§ **What is required**
Lines that include the string "bootable" are the ones to copy from the entries below.

§ **Dataset**
***

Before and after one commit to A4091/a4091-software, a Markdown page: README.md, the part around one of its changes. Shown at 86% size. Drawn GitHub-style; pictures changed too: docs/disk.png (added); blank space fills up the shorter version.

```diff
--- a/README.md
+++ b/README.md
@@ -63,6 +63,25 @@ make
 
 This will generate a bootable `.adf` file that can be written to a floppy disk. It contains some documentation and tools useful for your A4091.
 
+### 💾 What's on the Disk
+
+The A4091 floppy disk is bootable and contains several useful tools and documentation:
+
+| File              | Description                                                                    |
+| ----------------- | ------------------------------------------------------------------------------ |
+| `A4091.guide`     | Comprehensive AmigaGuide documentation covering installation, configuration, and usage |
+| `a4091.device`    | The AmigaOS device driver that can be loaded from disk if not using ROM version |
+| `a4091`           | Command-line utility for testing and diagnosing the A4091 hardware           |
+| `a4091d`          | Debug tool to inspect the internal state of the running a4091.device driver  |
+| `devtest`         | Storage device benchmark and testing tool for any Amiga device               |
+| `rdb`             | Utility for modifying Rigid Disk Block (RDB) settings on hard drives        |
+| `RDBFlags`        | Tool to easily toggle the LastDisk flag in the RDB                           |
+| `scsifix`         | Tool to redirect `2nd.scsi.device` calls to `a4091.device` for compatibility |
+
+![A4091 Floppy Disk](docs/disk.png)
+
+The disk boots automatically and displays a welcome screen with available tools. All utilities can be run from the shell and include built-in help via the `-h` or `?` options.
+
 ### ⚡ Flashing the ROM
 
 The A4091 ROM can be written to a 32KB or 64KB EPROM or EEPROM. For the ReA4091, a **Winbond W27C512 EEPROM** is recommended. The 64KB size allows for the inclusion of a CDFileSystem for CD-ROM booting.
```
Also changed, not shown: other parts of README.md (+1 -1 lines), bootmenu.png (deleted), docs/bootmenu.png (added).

***

§ **Exercise response**
 This will generate a bootable `.adf` file that can be written to a floppy disk. It contains some documentation and tools useful for your A4091.
+The A4091 floppy disk is bootable and contains several useful tools and documentation:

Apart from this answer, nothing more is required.